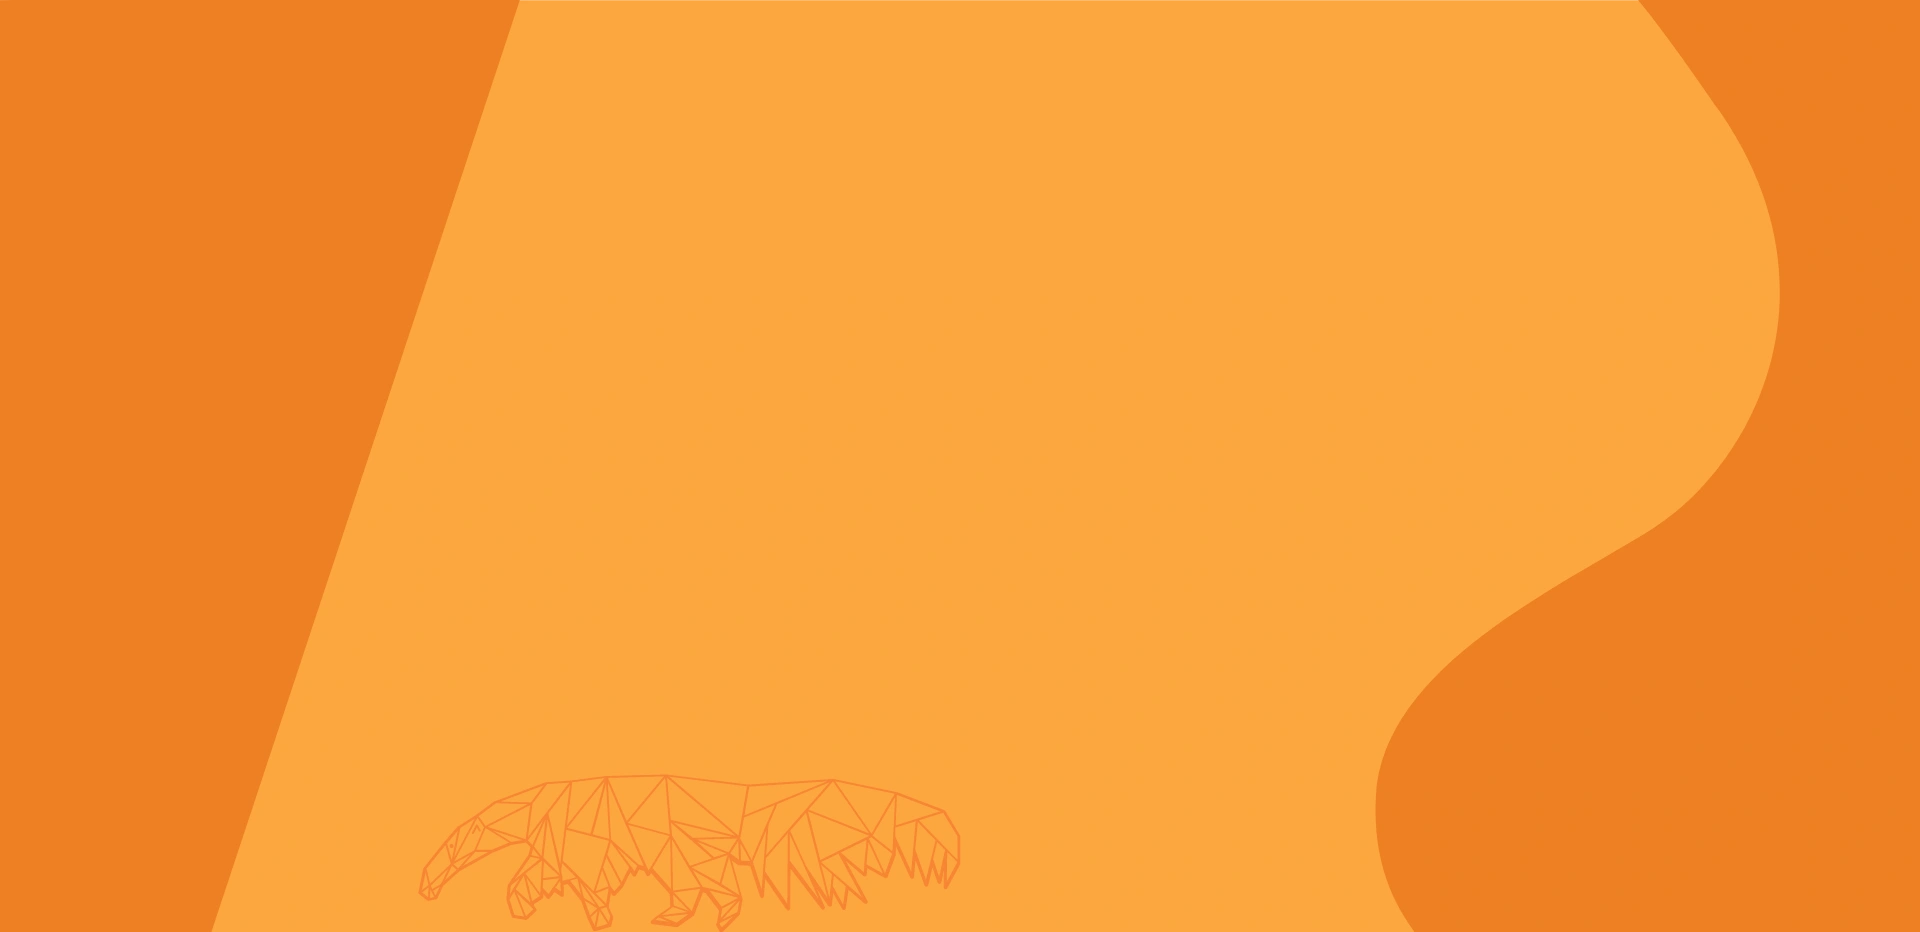
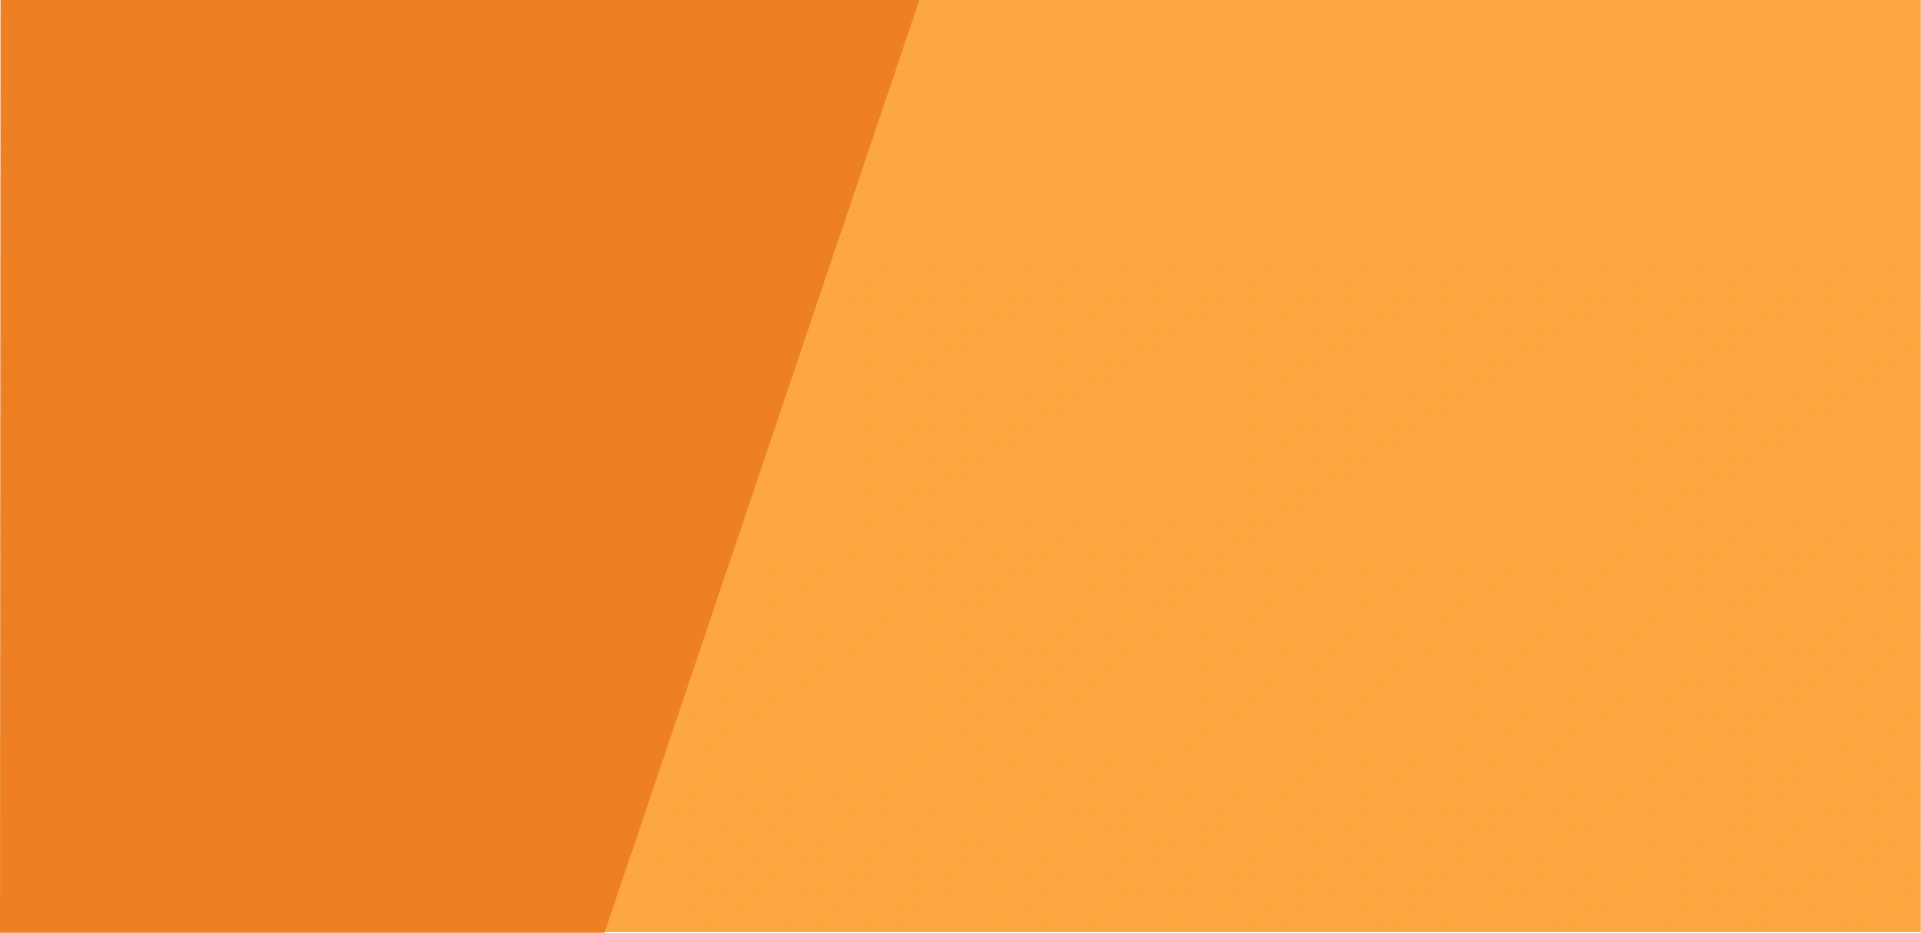
new design + responsive styles

diff --git a/src/views/Home.vue b/src/views/Home.vue
@@ -1,113 +1,167 @@
 <template>
-  <section>
-    <section
-      class="contact-us-section"
-      :style="{
-        backgroundImage:
-          'url(' + require('@/assets/contact-background.webp') + ')',
-      }"
-    >
-      <v-row justify="center" class="py-0 fill-height">
-        <v-col
-          sm="6"
-          md="4"
-          lg="4"
-          xl="4"
-          class="d-flex align-xs-end align-sm-end align-md-end align-lg-start align-xl-start"
-        >
-          <v-img
-            src="@/assets/logo.png"
-            max-height="190"
-            max-width="350"
-            class="mt-10"
-          />
-        </v-col>
-        <v-col
-          xs="8"
-          sm="10"
-          md="10"
-          lg="4"
-          xl="4"
-          class="d-flex align-xs-start align-sm-start align-md-start align-lg-center align-xl-center"
-        >
-          <v-card class="pa-10" style="width: 100%">
-            <div class="text-h2 yellow--text text--darken-3">Get in Touch!</div>
-            <v-spacer class="pt-5" />
-            <v-form
-              name="contact-us-form"
-              ref="form"
-              data-netlify="true"
-              data-netlify-honeypot="bot-field"
-              v-model="valid"
-              :lazy-validation="lazy"
-              @submit.prevent="handleSubmit"
+  <section class="section-background">
+    <v-row justify="center" class="pa-5 fill-height">
+      <!-- logo toucan -->
+      <v-col
+        xs="10"
+        sm="10"
+        md="6"
+        lg="6"
+        xl="6"
+        class="d-flex align-xs-end align-sm-end align-md-end align-lg-center align-xl-center"
+      >
+        <v-row justify="center">
+          <v-col>
+            <!-- logo toucan -->
+            <v-row justify="center">
+              <v-img src="@/assets/logo.png" class="mt-10 logo-size" />
+            </v-row>
+
+            <!-- spacer xl only -->
+            <v-spacer v-show="$vuetify.breakpoint.xl" style="padding: 300px" />
+            <!-- spacer lg only -->
+            <v-spacer v-show="$vuetify.breakpoint.lg" style="padding: 150px" />
+          </v-col>
+        </v-row>
+      </v-col>
+      <!-- contact form -->
+      <v-col
+        xs="8"
+        sm="10"
+        md="10"
+        lg="5"
+        xl="5"
+        class="d-flex align-xs-start align-sm-start align-md-start align-lg-center align-xl-center"
+      >
+        <v-row class="fill-height">
+          <v-col
+            class="d-flex align-content-sm-start align-content-md-space-between align-content-lg-center align-content-xl-space-between flex-wrap"
+          >
+            <!-- empty div -->
+            <div style="height: 10px; width: 100%" class="hidden-sm-only"></div>
+            <!-- form box -->
+            <div
+              style="
+                width: 100%;
+                background-color: white;
+                border: 2px solid #ed8023;
+                border-radius: 17px;
+                box-shadow: 20px 20px #ed8023;
+                padding: 60px 60px 40px 60px;
+                height: min-content;
+              "
             >
-              <!-- hidden input for netlify -->
-              <input type="hidden" name="form-name" value="contact-us-form" />
-
-              <!-- Client Full Name -->
-              <div class="label-contact-us">Your Full Name:</div>
-              <v-text-field
-                name="fullName"
-                v-model="fullName"
-                autocomplete="off1"
-                :rules="[rules.required, rules.alphabeticOnly, rules.max60]"
-                color="#F79D20"
-                outlined
-                dense
-              />
-
-              <!-- Company Name -->
-              <div class="label-contact-us">Your Company:</div>
-              <v-text-field
-                name="companyName"
-                v-model="companyName"
-                autocomplete="off1"
-                :rules="[rules.required, rules.max100]"
-                color="#F79D20"
-                outlined
-                dense
-              />
-
-              <!-- Client Email -->
-              <div class="label-contact-us">Your email:</div>
-              <v-text-field
-                name="clientMail"
-                v-model="clientMail"
-                autocomplete="off1"
-                :rules="[rules.required, rules.email, rules.max100]"
-                color="#F79D20"
-                outlined
-                dense
-              />
-
-              <!-- Mail Text -->
-              <div class="label-contact-us">Tell us what you need:</div>
-              <v-textarea
-                name="mailBody"
-                v-model="mailBody"
-                autocomplete="off1"
-                :rules="[rules.required, rules.max255]"
-                color="#F79D20"
-                outlined
-                dense
-              />
-
-              <v-btn
-                type="submit"
-                class="text-capitalize"
-                color="#ED8023"
-                width="130"
-                style="border-radius: 20px; height: 35px; color: white"
+              <div class="text-h2 yellow--text text--darken-3 text-center">
+                Get in Touch!
+              </div>
+              <v-spacer class="pt-5" />
+              <v-form
+                name="contact-us-form"
+                ref="form"
+                data-netlify="true"
+                data-netlify-honeypot="bot-field"
+                v-model="valid"
+                :lazy-validation="lazy"
+                @submit.prevent="handleSubmit"
               >
-                Send
-              </v-btn>
-            </v-form>
-          </v-card>
-        </v-col>
-        <v-col cols="4" lg="4" xl="4" class="hidden-md-and-down"> </v-col>
-      </v-row>
-    </section>
+                <!-- hidden input for netlify -->
+                <input type="hidden" name="form-name" value="contact-us-form" />
+
+                <!-- Client Full Name -->
+                <v-text-field
+                  name="fullName"
+                  v-model="fullName"
+                  label="Your Full Name:"
+                  autocomplete="off1"
+                  :rules="[rules.required, rules.alphabeticOnly, rules.max60]"
+                  color="#F79D20"
+                  outlined
+                  dense
+                />
+
+                <!-- Company Name -->
+                <v-text-field
+                  name="companyName"
+                  v-model="companyName"
+                  label="Your Company:"
+                  autocomplete="off1"
+                  :rules="[rules.required, rules.max100]"
+                  color="#F79D20"
+                  outlined
+                  dense
+                />
+
+                <!-- Client Email -->
+                <v-text-field
+                  name="clientMail"
+                  v-model="clientMail"
+                  label="Your email:"
+                  autocomplete="off1"
+                  :rules="[rules.required, rules.email, rules.max100]"
+                  color="#F79D20"
+                  outlined
+                  dense
+                />
+
+                <!-- Mail Text -->
+                <v-textarea
+                  name="mailBody"
+                  v-model="mailBody"
+                  label="Tell us what you need:"
+                  autocomplete="off1"
+                  :rules="[rules.required, rules.max255]"
+                  color="#F79D20"
+                  outlined
+                  dense
+                />
+
+                <v-row justify="center">
+                  <v-btn
+                    type="submit"
+                    class="text-capitalize"
+                    color="#ED8023"
+                    width="130"
+                    depressed
+                    style="
+                      border-radius: 10px;
+                      border: 2px solid #fda63f;
+                      height: 35px;
+                      color: white;
+                    "
+                  >
+                    Send
+                  </v-btn>
+                </v-row>
+              </v-form>
+            </div>
+            <!-- anteater -->
+            <v-row
+              justify="center"
+              class="mt-15 hidden-lg-only hidden-sm-and-down"
+            >
+              <v-col align-self="end">
+                <!-- spacer md only -->
+                <v-spacer
+                  v-show="$vuetify.breakpoint.md"
+                  style="padding: 100px"
+                />
+                <!-- anteater -->
+                <v-row justify="center">
+                  <v-img
+                    src="@/assets/anteater.webp"
+                    max-height="390"
+                    max-width="500"
+                    class="mt-10"
+                  />
+                </v-row>
+              </v-col>
+            </v-row>
+          </v-col>
+        </v-row>
+      </v-col>
+      <!-- empty column - only lg, xl -->
+      <v-col lg="1" xl="1" class="hidden-md-and-down"> </v-col>
+    </v-row>
   </section>
 </template>
 
@@ -200,10 +254,37 @@ export default class Home extends Vue {
 }
 </script>
 
-<style scoped>
-.contact-us-section {
-  background-size: cover;
-  height: 101vh;
-  width: 100%;
+<style scoped type="scss">
+::v-deep .v-text-field--outlined .v-label {
+  color: #f9a825;
+}
+.v-text-field--outlined >>> fieldset {
+  border-color: #d8d8d8;
+  border-radius: 10px;
+}
+@media (max-width: 599px) {
+  .section-background {
+    background-color: #ed8023;
+    background-size: cover;
+    height: 120vh;
+    width: 100%;
+  }
+  .logo-size {
+    max-height: 90px;
+    max-width: 150px;
+  }
+}
+@media (min-width: 600px) {
+  .section-background {
+    background-image: url("../assets/contact-background.webp");
+    background-size: cover;
+    height: 102vh;
+    width: 100%;
+  }
+
+  .logo-size {
+    max-height: 390px;
+    max-width: 500px;
+  }
 }
 </style>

☆ ☆ ☆

### Problem
Return each line of the material above that holds the string "section".

### Reply
-  <section>
-    <section
-      class="contact-us-section"
+  <section class="section-background">
-    </section>
   </section>
-.contact-us-section {
+  .section-background {
+  .section-background {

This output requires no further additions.